We are often asked for advice on which painkillers to take for dental pain. Firstly we would point out that painkillers are to be taken for temporary relief of pain. The longer a medication is taken the more unwanted side effects may become apparent.
Perhaps this is the most well known of painkillers. Children cannot take this drug, as there is thought to be a connection with Reye's syndrome. (A rare but unpleasant condition) side effects are similar to Ibuprofen. Aspirin has to be swallowed to work, sometimes patients think that they can be used topically, this just causes a "chemical burn" so this practice should be avoided. Patients are advised that taking aspirin before a tooth extraction will probably lead to more bleeding, owing to it's "blood thinning" properties.
Sadly like aspirin this drug causes gastro-intestinal irritation, but unlike aspirin children can take it. Side effects of this drug include; fluid retention, headaches, dizziness, vertigo makes you not want to take them! Also as with Aspirin Asthmatics have to avoid Ibuprofen.
Paracetamol doesn't irritate the stomach like the two drugs above and as it doesn't affect bleeding, so patients on warfarin can use it. Saying that Paracetamol is dangerous in overdosage, patients should always read the label and stick to the printed recommendations.
How they work.
Non-steroidal anti-inflammatory drugs (NSAID) work by blocking the production of chemicals known as prostaglandins.

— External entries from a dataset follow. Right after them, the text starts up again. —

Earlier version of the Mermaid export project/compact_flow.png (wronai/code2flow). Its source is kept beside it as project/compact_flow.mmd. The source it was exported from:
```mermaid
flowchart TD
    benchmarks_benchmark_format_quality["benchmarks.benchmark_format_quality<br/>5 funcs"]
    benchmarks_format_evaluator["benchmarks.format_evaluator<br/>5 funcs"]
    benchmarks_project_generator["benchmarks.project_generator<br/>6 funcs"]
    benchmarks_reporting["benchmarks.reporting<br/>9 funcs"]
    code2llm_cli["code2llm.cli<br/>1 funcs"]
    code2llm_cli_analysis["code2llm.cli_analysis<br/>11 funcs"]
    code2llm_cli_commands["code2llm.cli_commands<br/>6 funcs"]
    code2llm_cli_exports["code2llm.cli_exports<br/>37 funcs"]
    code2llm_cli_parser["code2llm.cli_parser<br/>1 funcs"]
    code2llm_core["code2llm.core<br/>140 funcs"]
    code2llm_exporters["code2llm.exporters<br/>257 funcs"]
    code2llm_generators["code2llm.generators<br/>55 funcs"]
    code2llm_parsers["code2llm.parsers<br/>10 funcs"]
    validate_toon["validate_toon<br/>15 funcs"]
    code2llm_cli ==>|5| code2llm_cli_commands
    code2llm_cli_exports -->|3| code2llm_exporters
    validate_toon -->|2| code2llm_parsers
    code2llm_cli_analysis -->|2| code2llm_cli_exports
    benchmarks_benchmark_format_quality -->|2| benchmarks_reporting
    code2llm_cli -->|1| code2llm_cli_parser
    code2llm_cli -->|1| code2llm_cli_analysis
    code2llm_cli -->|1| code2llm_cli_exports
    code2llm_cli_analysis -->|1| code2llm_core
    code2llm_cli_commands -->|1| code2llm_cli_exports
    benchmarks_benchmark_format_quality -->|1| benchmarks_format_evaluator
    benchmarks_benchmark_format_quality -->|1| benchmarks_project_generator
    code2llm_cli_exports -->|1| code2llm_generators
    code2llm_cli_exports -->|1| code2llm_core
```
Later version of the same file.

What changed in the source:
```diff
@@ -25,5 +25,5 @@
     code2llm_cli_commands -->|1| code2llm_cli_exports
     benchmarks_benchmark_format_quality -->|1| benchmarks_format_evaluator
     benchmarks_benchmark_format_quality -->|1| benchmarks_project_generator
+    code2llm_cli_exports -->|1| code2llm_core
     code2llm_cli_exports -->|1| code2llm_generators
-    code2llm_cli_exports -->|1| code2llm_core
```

Paracetamol works in a similar way though of course it is not an anti-inflammatory drug.